Sujani as a Craft -

One of the many diverse art forms that lie relatively undiscovered in Bihar is the craft of Sujini or Sujani embroidery. Created with the simplest of stitches, with readily available fabrics and at times with well-worn pieces of clothes, Sujani works are generally crafted by women in their free time at home. The craftswomen produce furnishings such as bedspreads, wall hangings, cushion and bolster covers, as well as clothing items like saris, dupattas, and kurtas. Different coloured threads were also symbolically used, such as red, signifying blood, a life force, and yellow for the sun.

(Source: Artist Sharda Karn)

For every important moment in a woman’s life like wedding, birth, and religious functions, stitching continues to be a promising skill. That’s how Sujani embroidery came into existence in the state of Bihar. In fact, the word Sujani itself reflects this principle – ‘su’ means easy and facilitating, while ‘jani’ means birth. The local people are also fond of creating beautiful embroidery of gods and goddesses and hang them on walls.

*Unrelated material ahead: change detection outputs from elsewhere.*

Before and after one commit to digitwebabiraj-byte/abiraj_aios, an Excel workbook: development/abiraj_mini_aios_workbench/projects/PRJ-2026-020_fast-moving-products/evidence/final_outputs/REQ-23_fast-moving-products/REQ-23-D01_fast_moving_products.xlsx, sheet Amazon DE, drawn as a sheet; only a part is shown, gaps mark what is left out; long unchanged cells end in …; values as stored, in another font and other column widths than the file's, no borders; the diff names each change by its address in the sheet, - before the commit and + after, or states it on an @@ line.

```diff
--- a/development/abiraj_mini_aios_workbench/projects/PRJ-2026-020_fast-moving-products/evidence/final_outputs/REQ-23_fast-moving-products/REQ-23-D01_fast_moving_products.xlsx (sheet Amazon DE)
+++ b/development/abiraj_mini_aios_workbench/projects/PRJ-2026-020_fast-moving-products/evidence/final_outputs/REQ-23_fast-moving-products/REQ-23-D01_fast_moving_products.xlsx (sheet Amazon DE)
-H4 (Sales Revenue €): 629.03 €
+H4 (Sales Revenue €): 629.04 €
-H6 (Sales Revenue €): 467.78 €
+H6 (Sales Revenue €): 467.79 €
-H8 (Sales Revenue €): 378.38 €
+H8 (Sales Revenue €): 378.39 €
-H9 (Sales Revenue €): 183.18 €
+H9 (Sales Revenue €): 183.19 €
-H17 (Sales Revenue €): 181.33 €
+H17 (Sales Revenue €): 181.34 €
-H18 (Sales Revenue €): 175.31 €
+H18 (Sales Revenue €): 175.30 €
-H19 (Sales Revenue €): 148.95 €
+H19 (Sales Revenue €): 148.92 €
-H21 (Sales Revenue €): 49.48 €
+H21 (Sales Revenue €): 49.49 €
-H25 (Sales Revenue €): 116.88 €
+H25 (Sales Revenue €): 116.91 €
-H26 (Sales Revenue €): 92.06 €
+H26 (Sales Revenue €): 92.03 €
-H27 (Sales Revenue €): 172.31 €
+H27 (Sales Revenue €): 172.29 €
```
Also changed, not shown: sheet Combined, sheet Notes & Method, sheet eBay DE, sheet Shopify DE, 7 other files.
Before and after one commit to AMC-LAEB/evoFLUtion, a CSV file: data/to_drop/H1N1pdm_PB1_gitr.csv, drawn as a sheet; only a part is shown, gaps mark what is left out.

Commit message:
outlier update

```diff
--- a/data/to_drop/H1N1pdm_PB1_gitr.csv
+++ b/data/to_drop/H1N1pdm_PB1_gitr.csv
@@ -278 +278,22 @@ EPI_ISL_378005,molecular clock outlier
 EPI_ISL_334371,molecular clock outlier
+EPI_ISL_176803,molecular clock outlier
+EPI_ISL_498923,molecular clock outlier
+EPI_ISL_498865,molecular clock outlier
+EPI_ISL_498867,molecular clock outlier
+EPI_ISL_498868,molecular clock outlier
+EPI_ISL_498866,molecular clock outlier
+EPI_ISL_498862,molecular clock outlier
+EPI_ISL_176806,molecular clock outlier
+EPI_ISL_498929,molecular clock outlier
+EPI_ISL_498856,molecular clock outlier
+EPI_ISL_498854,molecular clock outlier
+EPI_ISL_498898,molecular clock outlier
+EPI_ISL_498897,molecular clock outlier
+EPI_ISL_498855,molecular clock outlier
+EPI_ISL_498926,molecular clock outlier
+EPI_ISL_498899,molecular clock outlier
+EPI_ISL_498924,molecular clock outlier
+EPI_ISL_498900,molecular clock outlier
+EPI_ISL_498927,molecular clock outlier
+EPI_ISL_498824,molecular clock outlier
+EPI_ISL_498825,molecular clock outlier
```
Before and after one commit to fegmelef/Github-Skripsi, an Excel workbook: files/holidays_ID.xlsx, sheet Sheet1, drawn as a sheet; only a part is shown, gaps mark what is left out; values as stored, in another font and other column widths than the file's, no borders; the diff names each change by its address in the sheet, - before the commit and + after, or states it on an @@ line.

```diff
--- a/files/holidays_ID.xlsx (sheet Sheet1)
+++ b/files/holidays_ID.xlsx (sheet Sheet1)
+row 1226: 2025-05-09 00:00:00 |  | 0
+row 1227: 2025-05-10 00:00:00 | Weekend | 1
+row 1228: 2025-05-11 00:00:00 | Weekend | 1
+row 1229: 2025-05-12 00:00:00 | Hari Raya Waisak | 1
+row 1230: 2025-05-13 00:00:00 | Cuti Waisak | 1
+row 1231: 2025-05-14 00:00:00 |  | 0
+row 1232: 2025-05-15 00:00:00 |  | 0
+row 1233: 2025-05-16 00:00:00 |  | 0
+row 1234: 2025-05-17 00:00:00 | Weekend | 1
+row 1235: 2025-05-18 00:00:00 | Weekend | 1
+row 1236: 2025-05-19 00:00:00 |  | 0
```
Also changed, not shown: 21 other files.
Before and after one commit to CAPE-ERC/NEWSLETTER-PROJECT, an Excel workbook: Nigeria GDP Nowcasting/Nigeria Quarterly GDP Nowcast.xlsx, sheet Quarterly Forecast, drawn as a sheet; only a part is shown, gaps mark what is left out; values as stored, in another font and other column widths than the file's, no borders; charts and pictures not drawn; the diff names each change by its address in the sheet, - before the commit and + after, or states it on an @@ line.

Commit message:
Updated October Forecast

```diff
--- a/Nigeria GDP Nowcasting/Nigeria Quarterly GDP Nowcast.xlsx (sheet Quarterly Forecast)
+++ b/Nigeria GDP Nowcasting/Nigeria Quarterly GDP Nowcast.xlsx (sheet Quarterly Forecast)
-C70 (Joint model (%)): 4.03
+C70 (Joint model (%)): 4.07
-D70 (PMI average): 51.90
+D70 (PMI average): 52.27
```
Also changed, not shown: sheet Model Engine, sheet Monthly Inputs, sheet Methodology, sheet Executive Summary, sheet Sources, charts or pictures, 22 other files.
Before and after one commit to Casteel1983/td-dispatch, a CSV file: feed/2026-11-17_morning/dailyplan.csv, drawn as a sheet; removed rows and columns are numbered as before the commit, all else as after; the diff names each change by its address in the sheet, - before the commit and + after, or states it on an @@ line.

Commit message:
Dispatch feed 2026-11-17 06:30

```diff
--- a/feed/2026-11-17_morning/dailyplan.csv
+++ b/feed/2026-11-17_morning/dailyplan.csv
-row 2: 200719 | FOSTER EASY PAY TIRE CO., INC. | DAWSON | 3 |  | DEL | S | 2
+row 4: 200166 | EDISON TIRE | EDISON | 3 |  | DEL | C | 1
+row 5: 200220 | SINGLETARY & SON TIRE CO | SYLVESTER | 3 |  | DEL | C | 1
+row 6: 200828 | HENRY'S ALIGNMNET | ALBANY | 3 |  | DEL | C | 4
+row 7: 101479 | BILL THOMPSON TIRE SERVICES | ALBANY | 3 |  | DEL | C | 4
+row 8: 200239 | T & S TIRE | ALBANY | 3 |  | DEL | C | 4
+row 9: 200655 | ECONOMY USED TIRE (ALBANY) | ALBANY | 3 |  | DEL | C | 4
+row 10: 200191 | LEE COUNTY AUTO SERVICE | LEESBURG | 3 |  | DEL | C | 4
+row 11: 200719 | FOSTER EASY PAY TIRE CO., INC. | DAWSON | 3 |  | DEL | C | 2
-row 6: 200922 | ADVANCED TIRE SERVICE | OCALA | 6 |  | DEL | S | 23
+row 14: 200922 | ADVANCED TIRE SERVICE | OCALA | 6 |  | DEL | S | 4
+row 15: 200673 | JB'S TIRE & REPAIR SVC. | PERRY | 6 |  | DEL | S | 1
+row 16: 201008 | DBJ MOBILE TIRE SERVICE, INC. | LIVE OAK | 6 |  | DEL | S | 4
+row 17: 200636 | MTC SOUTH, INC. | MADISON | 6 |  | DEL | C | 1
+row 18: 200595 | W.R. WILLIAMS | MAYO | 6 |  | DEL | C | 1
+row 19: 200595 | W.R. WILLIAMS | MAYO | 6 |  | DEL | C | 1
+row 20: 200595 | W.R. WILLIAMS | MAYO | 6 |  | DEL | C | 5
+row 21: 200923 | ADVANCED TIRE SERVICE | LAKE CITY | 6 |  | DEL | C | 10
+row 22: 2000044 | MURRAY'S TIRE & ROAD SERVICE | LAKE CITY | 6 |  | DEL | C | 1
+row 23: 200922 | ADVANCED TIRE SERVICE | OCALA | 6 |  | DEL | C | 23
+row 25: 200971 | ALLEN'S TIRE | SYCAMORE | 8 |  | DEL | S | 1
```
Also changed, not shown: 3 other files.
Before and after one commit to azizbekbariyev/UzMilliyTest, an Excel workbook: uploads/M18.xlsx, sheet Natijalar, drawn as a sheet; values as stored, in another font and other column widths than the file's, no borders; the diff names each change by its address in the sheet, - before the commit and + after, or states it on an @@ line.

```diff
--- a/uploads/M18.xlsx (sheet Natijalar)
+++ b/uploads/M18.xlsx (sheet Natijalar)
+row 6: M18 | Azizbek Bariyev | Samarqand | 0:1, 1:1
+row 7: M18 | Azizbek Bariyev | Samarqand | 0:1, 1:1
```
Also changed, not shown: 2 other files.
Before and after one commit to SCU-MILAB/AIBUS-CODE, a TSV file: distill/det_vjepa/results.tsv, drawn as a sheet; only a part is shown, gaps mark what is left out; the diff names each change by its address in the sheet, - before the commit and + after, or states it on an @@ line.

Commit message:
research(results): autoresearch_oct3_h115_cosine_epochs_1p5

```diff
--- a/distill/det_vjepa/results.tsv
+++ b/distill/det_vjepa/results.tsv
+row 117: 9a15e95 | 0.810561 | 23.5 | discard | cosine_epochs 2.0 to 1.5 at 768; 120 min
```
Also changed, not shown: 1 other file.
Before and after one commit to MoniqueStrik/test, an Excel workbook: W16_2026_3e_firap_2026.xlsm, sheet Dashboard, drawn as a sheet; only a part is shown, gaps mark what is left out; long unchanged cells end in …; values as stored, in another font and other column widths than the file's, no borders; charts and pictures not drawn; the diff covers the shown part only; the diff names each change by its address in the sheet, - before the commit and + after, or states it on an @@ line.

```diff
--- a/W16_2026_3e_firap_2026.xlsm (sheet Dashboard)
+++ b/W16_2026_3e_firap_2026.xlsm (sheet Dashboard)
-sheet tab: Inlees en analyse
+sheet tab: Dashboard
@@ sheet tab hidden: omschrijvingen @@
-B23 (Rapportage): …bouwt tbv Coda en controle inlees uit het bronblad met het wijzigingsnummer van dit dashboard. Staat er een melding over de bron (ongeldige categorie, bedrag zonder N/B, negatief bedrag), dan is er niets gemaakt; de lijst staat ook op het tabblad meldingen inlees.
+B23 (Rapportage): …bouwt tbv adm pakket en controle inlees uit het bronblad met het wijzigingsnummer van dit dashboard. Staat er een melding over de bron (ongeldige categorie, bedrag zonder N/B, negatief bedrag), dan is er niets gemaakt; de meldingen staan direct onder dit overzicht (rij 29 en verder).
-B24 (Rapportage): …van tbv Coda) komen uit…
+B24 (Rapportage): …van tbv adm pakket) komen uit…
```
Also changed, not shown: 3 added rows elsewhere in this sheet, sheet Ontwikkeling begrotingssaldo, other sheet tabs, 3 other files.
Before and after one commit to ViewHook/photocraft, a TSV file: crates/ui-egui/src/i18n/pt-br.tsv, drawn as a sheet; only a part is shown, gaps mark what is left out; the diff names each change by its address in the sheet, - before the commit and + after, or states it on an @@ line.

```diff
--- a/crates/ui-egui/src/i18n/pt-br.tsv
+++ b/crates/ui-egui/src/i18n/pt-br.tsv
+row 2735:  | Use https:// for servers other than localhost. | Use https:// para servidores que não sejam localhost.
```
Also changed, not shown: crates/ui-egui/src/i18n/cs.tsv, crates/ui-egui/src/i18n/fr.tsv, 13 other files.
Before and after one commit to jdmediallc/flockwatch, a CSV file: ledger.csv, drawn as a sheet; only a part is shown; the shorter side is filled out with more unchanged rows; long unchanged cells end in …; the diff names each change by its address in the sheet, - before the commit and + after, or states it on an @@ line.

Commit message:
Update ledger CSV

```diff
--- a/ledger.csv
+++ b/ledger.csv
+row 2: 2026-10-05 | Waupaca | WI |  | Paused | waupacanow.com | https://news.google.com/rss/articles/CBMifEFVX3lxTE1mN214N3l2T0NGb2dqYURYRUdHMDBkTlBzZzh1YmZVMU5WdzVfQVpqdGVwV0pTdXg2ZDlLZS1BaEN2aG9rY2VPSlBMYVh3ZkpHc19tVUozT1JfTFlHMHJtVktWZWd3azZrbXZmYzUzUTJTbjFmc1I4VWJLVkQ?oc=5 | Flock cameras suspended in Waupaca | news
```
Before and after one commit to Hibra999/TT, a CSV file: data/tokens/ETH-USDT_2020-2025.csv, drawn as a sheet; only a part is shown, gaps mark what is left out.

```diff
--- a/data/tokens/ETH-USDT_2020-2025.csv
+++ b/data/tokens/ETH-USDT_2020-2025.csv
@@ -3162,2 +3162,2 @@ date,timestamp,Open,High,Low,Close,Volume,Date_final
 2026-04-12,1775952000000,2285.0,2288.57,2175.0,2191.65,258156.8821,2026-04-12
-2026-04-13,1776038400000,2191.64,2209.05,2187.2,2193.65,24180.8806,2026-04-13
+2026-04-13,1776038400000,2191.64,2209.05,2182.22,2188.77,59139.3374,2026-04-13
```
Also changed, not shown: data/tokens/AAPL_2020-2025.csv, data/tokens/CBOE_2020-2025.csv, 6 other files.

It is not just a traditional craft, but often used to convey social and political messages. The narratives surrounding it proclaim that social change is the essence and purpose of the craft revival. Tragically similar stories abound: drunk, disabled, absentee, or unemployable husbands, unsympathetic cruel and demanding mothers-in-law, property that has been mortgaged to pay off debts. Alternately, it includes motifs and empowering scenes like a woman as the speaker or host of a public gathering, a female judge, or a scene depicting a woman selling goods and earning a living for herself.

(Source: Artist Sharda Karn)

Today, Sujani embroidery is also practiced in the southern part of Rajasthan for making patterns on Sarees, dupattas and other clothing and home furnishing. The production of this craft is done in about 15 villages of India. The rural women of Muzaffarpur district in Bihar continue to embroider in the Sujani style, using combinations of a fine-running stitch and chain stitch.


Sharda Karn, a Sujani artist who collaborates with MeMeraki, tells us she has seen the women of her family hone this craft since generations. She was taught by her grandmother at a young age and has been able to sustain livelihood through practicing this art and saving the cultural tradition for posterity. Therefore, craft revival is often characterized by nostalgia for perceived aesthetics and lost skills.

(Source: Artist Sharda Karn)


~Written by Khushi Daryani



Leave a comment